her two sons she named after her own parents. She dreams
of the happy family they are, not what they were because
she refuses to look at it like that—at least,
not now. She dreams of the love they shared and the
amount of love they still have for each other.
dreams of a man who dedicated his life— not only
to his country, but to his family as well. She dreams
of the husband who made her whole life worth living
and helped her become the woman and mother she is today.
She dreams of the man who would drop anything and everything
when it came to his family.
mother dreams of the husband who has so much love in
him, she’s afraid he might actually explode one
day. She dreams of the man who wasn’t afraid to
stand up to anything, but put a spider in front of him
and he’d scream like a little schoolgirl. She
dreams of his deep laugh and the constant ways he always
tried to make her laugh, especially all throughout her
two pregnancies. She dreams of the hopeless romantic
who would bring her flowers every week and leave little
notes in the most unexpected places. She dreams of the
man who always wrote her letters when he was away at
war and who kept every single letter she ever wrote
dreams of the husband who is the father of her children
and the love in his eyes every time he looks at them.
She dreams of the husband who will be there to guide
her sons through life and stand there as a pillar of
strength when they need him the most.
mother dreams about her boys, her two perfect little
angels she wouldn’t trade for anything in the
entire world. She dreams of the two different personalities
and the way each of their little idiosyncrasies melt
her heart like no other. She dreams of the boys and
the men they will become and the dreams she has for
dreams of them being happy with whom they are and the
choices they make along their path of life. She dreams
of high school dances, graduations, and college applications.
She dreams of broken hearts and broken dreams and being
there to mend them both. She dreams of the families
they will have and the Sunday dinners at the family
home. She dreams of Christmases with her grandchildren

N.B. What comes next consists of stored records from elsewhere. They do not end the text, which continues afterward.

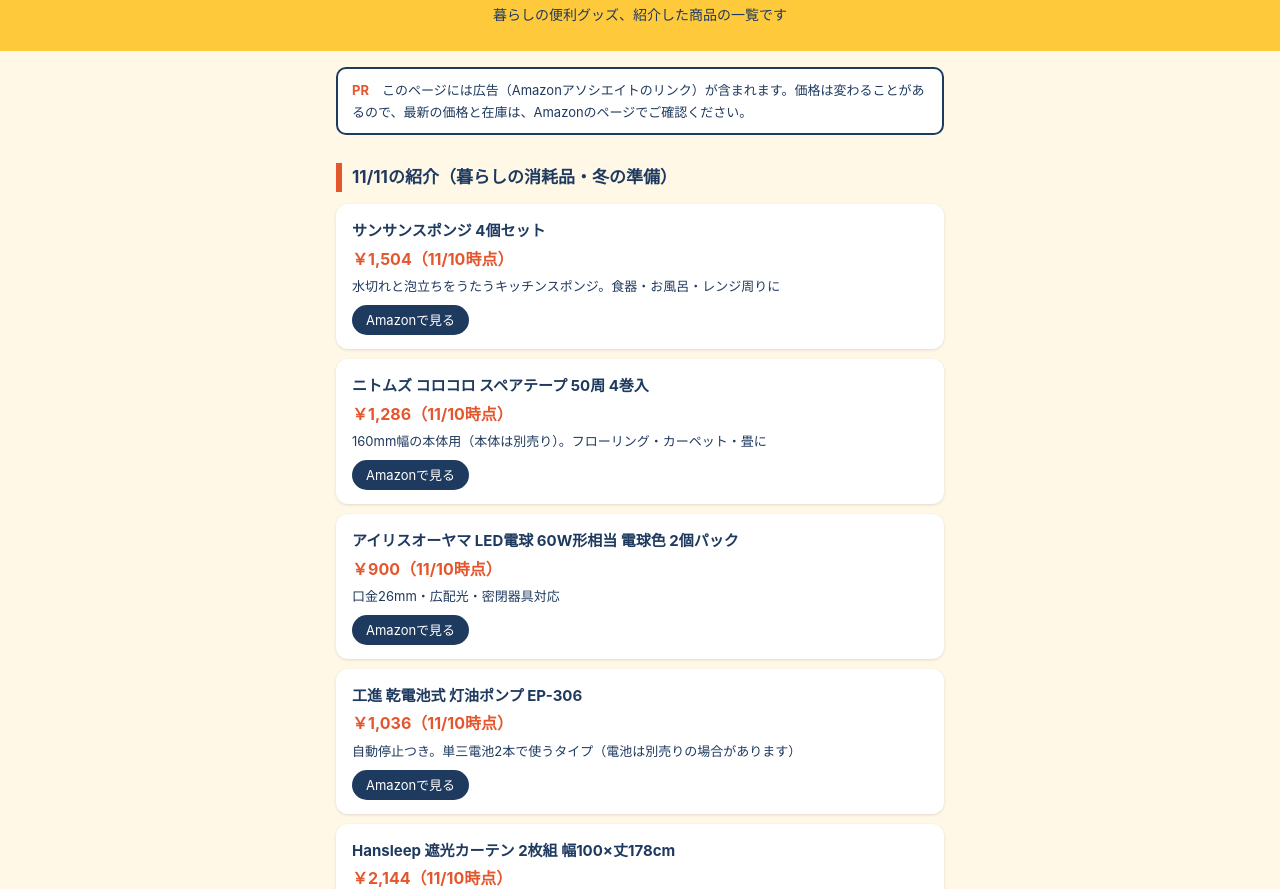
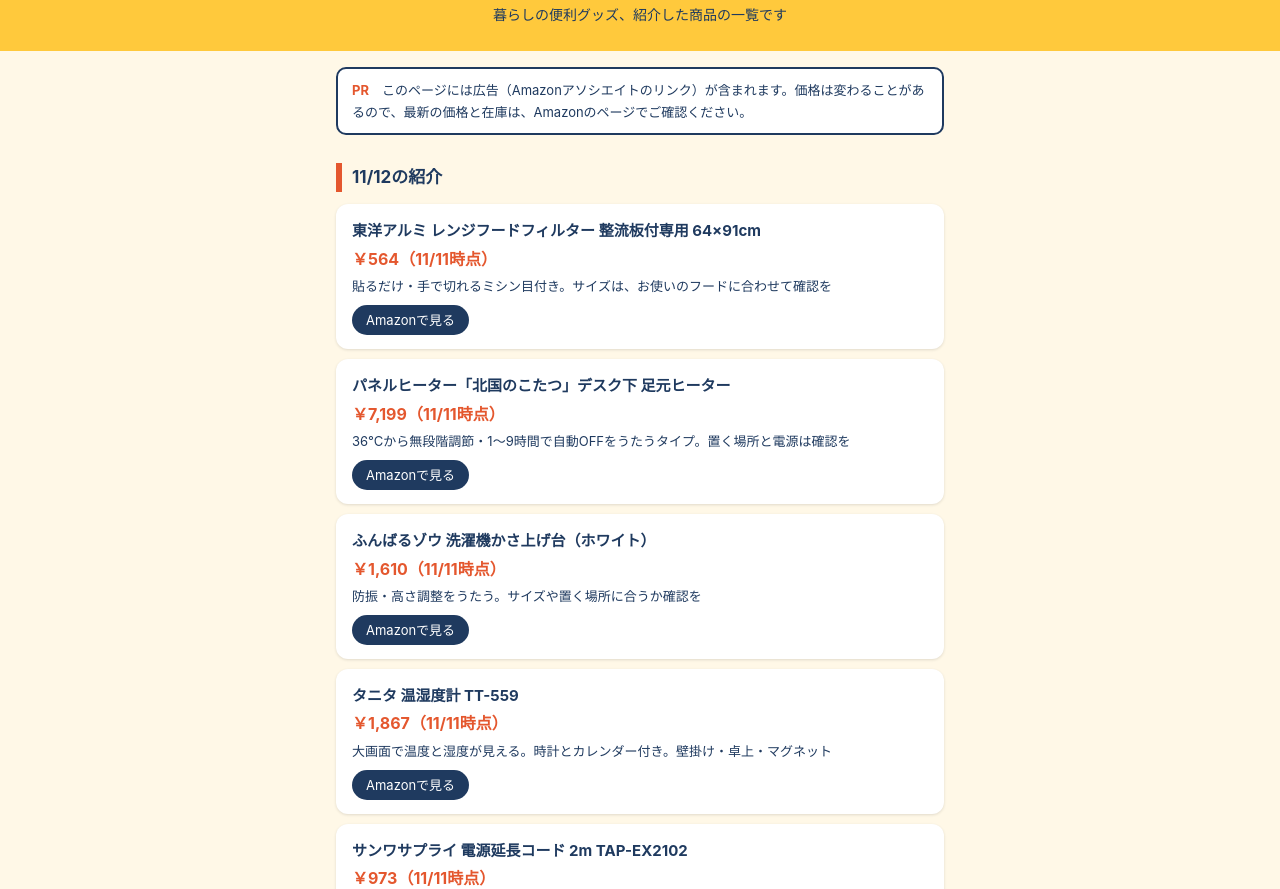
Before and after one commit to katteyokatta-benri/benricho-images, a plain HTML site: page index.html in a window 1280 px wide. Shown: the part 64-953 px from the top of the page. Drawn offline with Linux system fonts and the light colour scheme.

Commit message:
リンク先ページを更新

```diff
--- a/index.html
+++ b/index.html
@@ -25,6 +25,12 @@ footer{font-size:12px;padding:8px 16px 40px;max-width:640px;margin:0 auto}
 <header><h1>買ってよかった便利帳</h1><p>暮らしの便利グッズ、紹介した商品の一覧です</p></header>
 <main>
 <div class="pr"><b>PR</b>　このページには広告（Amazonアソシエイトのリンク）が含まれます。価格は変わることがあるので、最新の価格と在庫は、Amazonのページでご確認ください。</div>
+<h2>11/12の紹介</h2>
+<a class="item" href="https://www.amazon.co.jp/dp/B0154K8X0E?tag=oubu-22" target="_blank" rel="sponsored noopener"><div class="n">東洋アルミ レンジフードフィルター 整流板付専用 64×91cm</div><div class="p">￥564（11/11時点）</div><div class="d">貼るだけ・手で切れるミシン目付き。サイズは、お使いのフードに合わせて確認を</div><span class="go">Amazonで見る</span></a>
+<a class="item" href="https://www.amazon.co.jp/dp/B0BFPTQQG9?tag=oubu-22" target="_blank" rel="sponsored noopener"><div class="n">パネルヒーター「北国のこたつ」デスク下 足元ヒーター</div><div class="p">￥7,199（11/11時点）</div><div class="d">36℃から無段階調節・1〜9時間で自動OFFをうたうタイプ。置く場所と電源は確認を</div><span class="go">Amazonで見る</span></a>
+<a class="item" href="https://www.amazon.co.jp/dp/B0DZWMP6XH?tag=oubu-22" target="_blank" rel="sponsored noopener"><div class="n">ふんばるゾウ 洗濯機かさ上げ台（ホワイト）</div><div class="p">￥1,610（11/11時点）</div><div class="d">防振・高さ調整をうたう。サイズや置く場所に合うか確認を</div><span class="go">Amazonで見る</span></a>
+<a class="item" href="https://www.amazon.co.jp/dp/B010CK58K4?tag=oubu-22" target="_blank" rel="sponsored noopener"><div class="n">タニタ 温湿度計 TT-559</div><div class="p">￥1,867（11/11時点）</div><div class="d">大画面で温度と湿度が見える。時計とカレンダー付き。壁掛け・卓上・マグネット</div><span class="go">Amazonで見る</span></a>
+<a class="item" href="https://www.amazon.co.jp/dp/B019O0JRSC?tag=oubu-22" target="_blank" rel="sponsored noopener"><div class="n">サンワサプライ 電源延長コード 2m TAP-EX2102</div><div class="p">￥973（11/11時点）</div><div class="d">トラッキング火災予防をうたう絶縁キャップ付きスイングプラグ</div><span class="go">Amazonで見る</span></a>
 <h2>11/11の紹介（暮らしの消耗品・冬の準備）</h2>
 <a class="item" href="https://www.amazon.co.jp/dp/B07T35N29H?tag=oubu-22" target="_blank" rel="sponsored noopener"><div class="n">サンサンスポンジ 4個セット</div><div class="p">￥1,504（11/10時点）</div><div class="d">水切れと泡立ちをうたうキッチンスポンジ。食器・お風呂・レンジ周りに</div><span class="go">Amazonで見る</span></a>
 <a class="item" href="https://www.amazon.co.jp/dp/B0CF98B7T5?tag=oubu-22" target="_blank" rel="sponsored noopener"><div class="n">ニトムズ コロコロ スペアテープ 50周 4巻入</div><div class="p">￥1,286（11/10時点）</div><div class="d">160mm幅の本体用（本体は別売り）。フローリング・カーペット・畳に</div><span class="go">Amazonで見る</span></a>
```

she doesn’t dream about is the fire and how it
took everything away over a month ago. She doesn’t
dream how it put a stop to all of her hopes and dreams
she had not only for herself, but for her husband and
boys as well. She doesn’t dream about the man
in her youngest son’s room and the deal she made
all those years ago.
doesn’t dream about the pain and anguish she felt
as he tore into her abdomen and opened her up like a
Christmas ham. She doesn’t dream about the blood
dripping down into the crib or the heat of the flames
as they threatened to consume her baby and the nursery.
She doesn’t dream about the horror on her husband’s
face as he saw her on the ceiling or the failure in
his eyes as he realized there was nothing he could do
to save her.
doesn’t dream about the man that he is now—the
empty shell that is running on nothing but rage and
alcoholic fumes. She doesn’t dream about the way
her boys aren’t being looked after the way they
should, the way they deserve to be. She doesn’t
dream about how she should be there with them now instead
of looking down at them from above.
isn’t any of this because for one night, the mother
Rhiannon smiles to herself, pleased with the work she
has done for tonight. For one night a year on Christmas,
the Welsh goddess has the ability to make pleasant dreams
happen and give deserving people wonderful visions to
make them feel at peace. She takes away the horror and
for one night, allows them to sleep soundly without
a care in the world.
knew she had to help this family—it was like a
strong beacon was calling out to her and she had to
answer that call. No family deserved to suffer like
they had and she was only too happy to ease their burden,
even if it wouldn’t last for more than a few hours.
It was the gift she gave at Christmastime and it was
better than anything anyone could ever receive.
more happy visions their way, the goddess made her exit,
off to find the next deserving person or family worthy
of her gift.